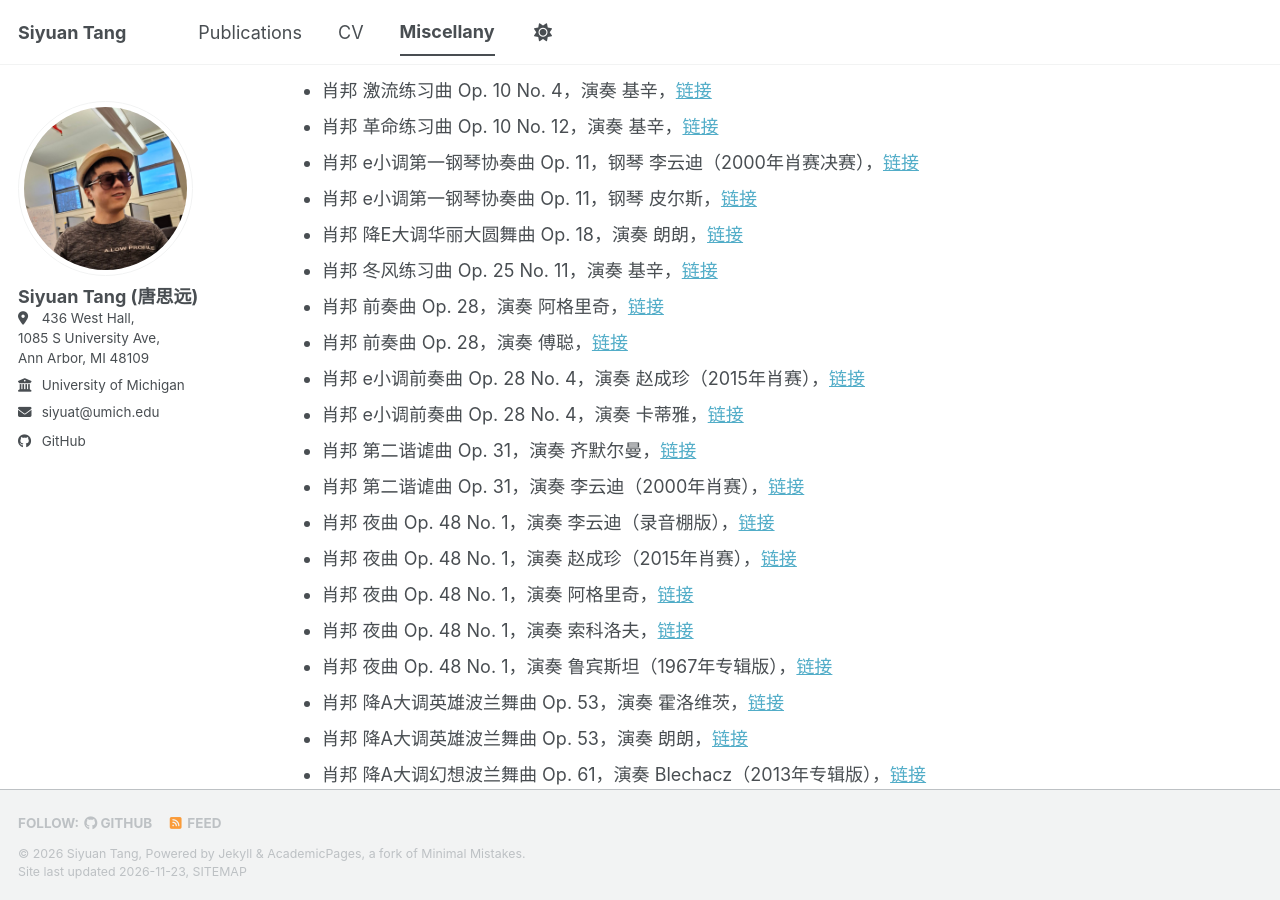
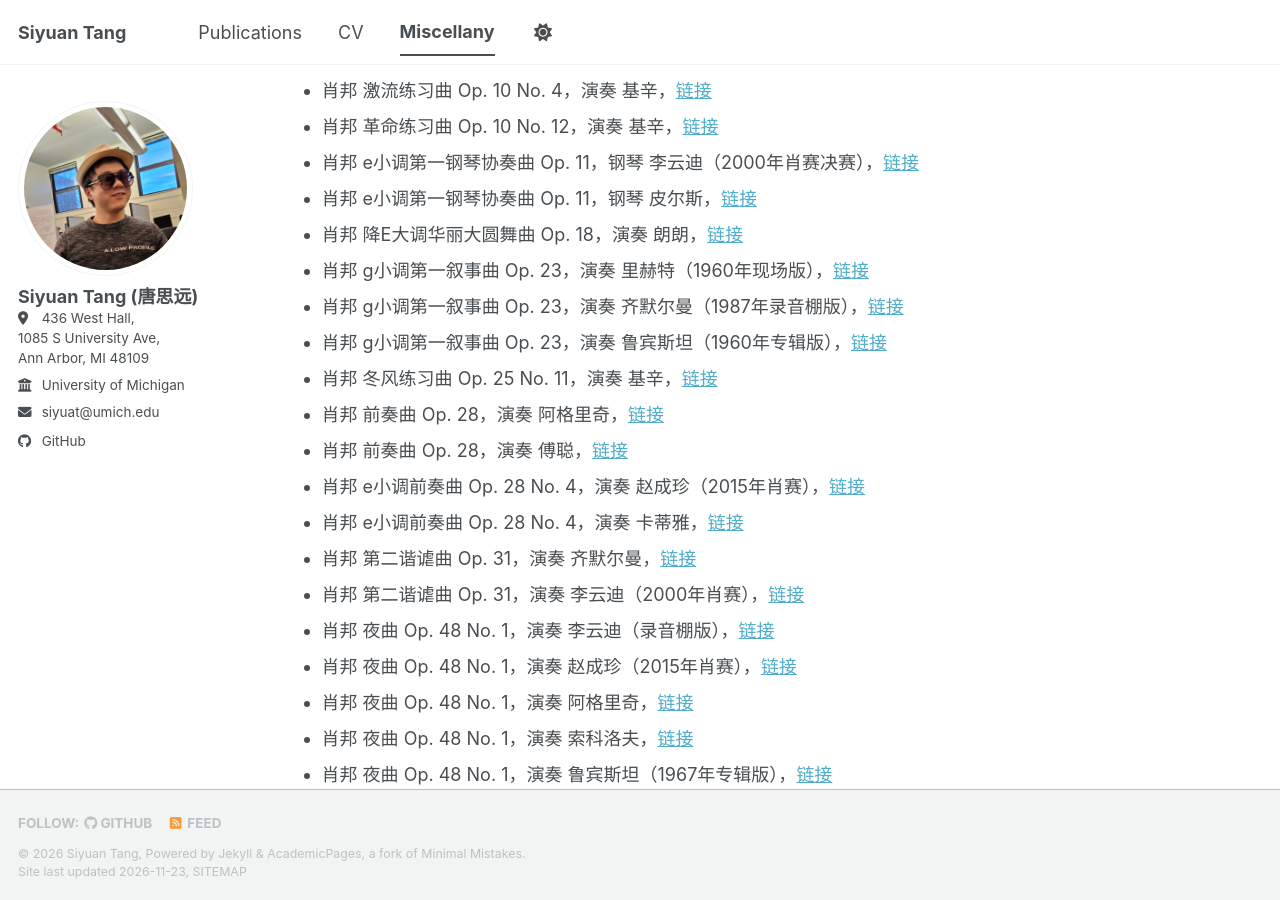
Before and after one commit to siyuat-ui/siyuat-ui.github.io, a Jekyll site: the page built from _pages/miscellany.md, in a window 1280 px wide and 900 px high, scrolled down 2202 px. Built offline with Jekyll 4.4.1, drawn with Linux system fonts in a browser that asks for light colours; a style sheet for code colours, icons or effects is not loaded.

Commit message:
Add Chopin Ballade No. 1 (Op. 23) by Richter, Zimerman and Rubinstein
Co-Authored-By: Claude Sonnet 5.5 <noreply@anthropic.com>
Claude-Session: https://claude.ai/code/session_01V4NqYJVaZa2Mrh8DC2t8GC

```diff
--- a/_pages/miscellany.md
+++ b/_pages/miscellany.md
@@ -81,6 +81,9 @@ Classical Music
 * 肖邦 e小调第一钢琴协奏曲 Op. 11，钢琴 李云迪（2000年肖赛决赛），<a href="https://www.bilibili.com/video/BV1Vx411m7co/?spm_id_from=333.1387.favlist.content.click&vd_source=a561ef469b393b8e0fe54f7f631cc160" target="_blank" rel="noopener noreferrer">链接</a>
 * 肖邦 e小调第一钢琴协奏曲 Op. 11，钢琴 皮尔斯，<a href="https://www.bilibili.com/video/BV1rN4y1T7tw/?vd_source=a561ef469b393b8e0fe54f7f631cc160" target="_blank" rel="noopener noreferrer">链接</a>
 * 肖邦 降E大调华丽大圆舞曲 Op. 18，演奏 朗朗，<a href="https://www.bilibili.com/video/BV1LE411h7pR/?vd_source=a561ef469b393b8e0fe54f7f631cc160" target="_blank" rel="noopener noreferrer">链接</a>
+* 肖邦 g小调第一叙事曲 Op. 23，演奏 里赫特（1960年现场版），<a href="https://www.youtube.com/watch?v=mF39XK6EVEk" target="_blank" rel="noopener noreferrer">链接</a>
+* 肖邦 g小调第一叙事曲 Op. 23，演奏 齐默尔曼（1987年录音棚版），<a href="https://www.youtube.com/watch?v=BSFNl4roGlI" target="_blank" rel="noopener noreferrer">链接</a>
+* 肖邦 g小调第一叙事曲 Op. 23，演奏 鲁宾斯坦（1960年专辑版），<a href="https://www.youtube.com/watch?v=Ed2ZtwCDvvw" target="_blank" rel="noopener noreferrer">链接</a>
 * 肖邦 冬风练习曲 Op. 25 No. 11，演奏 基辛，<a href="https://www.bilibili.com/video/BV1bx411B7pb/?spm_id_from=333.1387.favlist.content.click&vd_source=a561ef469b393b8e0fe54f7f631cc160" target="_blank" rel="noopener noreferrer">链接</a>
 * 肖邦 前奏曲 Op. 28，演奏 阿格里奇，<a href="https://www.bilibili.com/video/BV1JL4y1J7dq/?spm_id_from=333.1387.favlist.content.click&vd_source=a561ef469b393b8e0fe54f7f631cc160" target="_blank" rel="noopener noreferrer">链接</a>
 * 肖邦 前奏曲 Op. 28，演奏 傅聪，<a href="https://www.bilibili.com/video/BV1RV411u7Wz/?spm_id_from=333.1387.favlist.content.click&vd_source=a561ef469b393b8e0fe54f7f631cc160" target="_blank" rel="noopener noreferrer">链接</a>
```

:::

Task instructions: Please retype the listing exactly, leaving out any images.

Answer section:
Before and after one commit to siyuat-ui/siyuat-ui.github.io, a Jekyll site: the page built from _pages/miscellany.md, in a window 1280 px wide and 900 px high, scrolled down 2202 px. Built offline with Jekyll 4.4.1, drawn with Linux system fonts in a browser that asks for light colours; a style sheet for code colours, icons or effects is not loaded.

Commit message:
Add Chopin Ballade No. 1 (Op. 23) by Richter, Zimerman and Rubinstein
Co-Authored-By: Claude Sonnet 5.5 <noreply@anthropic.com>
Claude-Session: https://claude.ai/code/session_01V4NqYJVaZa2Mrh8DC2t8GC

```diff
--- a/_pages/miscellany.md
+++ b/_pages/miscellany.md
@@ -81,6 +81,9 @@ Classical Music
 * 肖邦 e小调第一钢琴协奏曲 Op. 11，钢琴 李云迪（2000年肖赛决赛），<a href="https://www.bilibili.com/video/BV1Vx411m7co/?spm_id_from=333.1387.favlist.content.click&vd_source=a561ef469b393b8e0fe54f7f631cc160" target="_blank" rel="noopener noreferrer">链接</a>
 * 肖邦 e小调第一钢琴协奏曲 Op. 11，钢琴 皮尔斯，<a href="https://www.bilibili.com/video/BV1rN4y1T7tw/?vd_source=a561ef469b393b8e0fe54f7f631cc160" target="_blank" rel="noopener noreferrer">链接</a>
 * 肖邦 降E大调华丽大圆舞曲 Op. 18，演奏 朗朗，<a href="https://www.bilibili.com/video/BV1LE411h7pR/?vd_source=a561ef469b393b8e0fe54f7f631cc160" target="_blank" rel="noopener noreferrer">链接</a>
+* 肖邦 g小调第一叙事曲 Op. 23，演奏 里赫特（1960年现场版），<a href="https://www.youtube.com/watch?v=mF39XK6EVEk" target="_blank" rel="noopener noreferrer">链接</a>
+* 肖邦 g小调第一叙事曲 Op. 23，演奏 齐默尔曼（1987年录音棚版），<a href="https://www.youtube.com/watch?v=BSFNl4roGlI" target="_blank" rel="noopener noreferrer">链接</a>
+* 肖邦 g小调第一叙事曲 Op. 23，演奏 鲁宾斯坦（1960年专辑版），<a href="https://www.youtube.com/watch?v=Ed2ZtwCDvvw" target="_blank" rel="noopener noreferrer">链接</a>
 * 肖邦 冬风练习曲 Op. 25 No. 11，演奏 基辛，<a href="https://www.bilibili.com/video/BV1bx411B7pb/?spm_id_from=333.1387.favlist.content.click&vd_source=a561ef469b393b8e0fe54f7f631cc160" target="_blank" rel="noopener noreferrer">链接</a>
 * 肖邦 前奏曲 Op. 28，演奏 阿格里奇，<a href="https://www.bilibili.com/video/BV1JL4y1J7dq/?spm_id_from=333.1387.favlist.content.click&vd_source=a561ef469b393b8e0fe54f7f631cc160" target="_blank" rel="noopener noreferrer">链接</a>
 * 肖邦 前奏曲 Op. 28，演奏 傅聪，<a href="https://www.bilibili.com/video/BV1RV411u7Wz/?spm_id_from=333.1387.favlist.content.click&vd_source=a561ef469b393b8e0fe54f7f631cc160" target="_blank" rel="noopener noreferrer">链接</a>
```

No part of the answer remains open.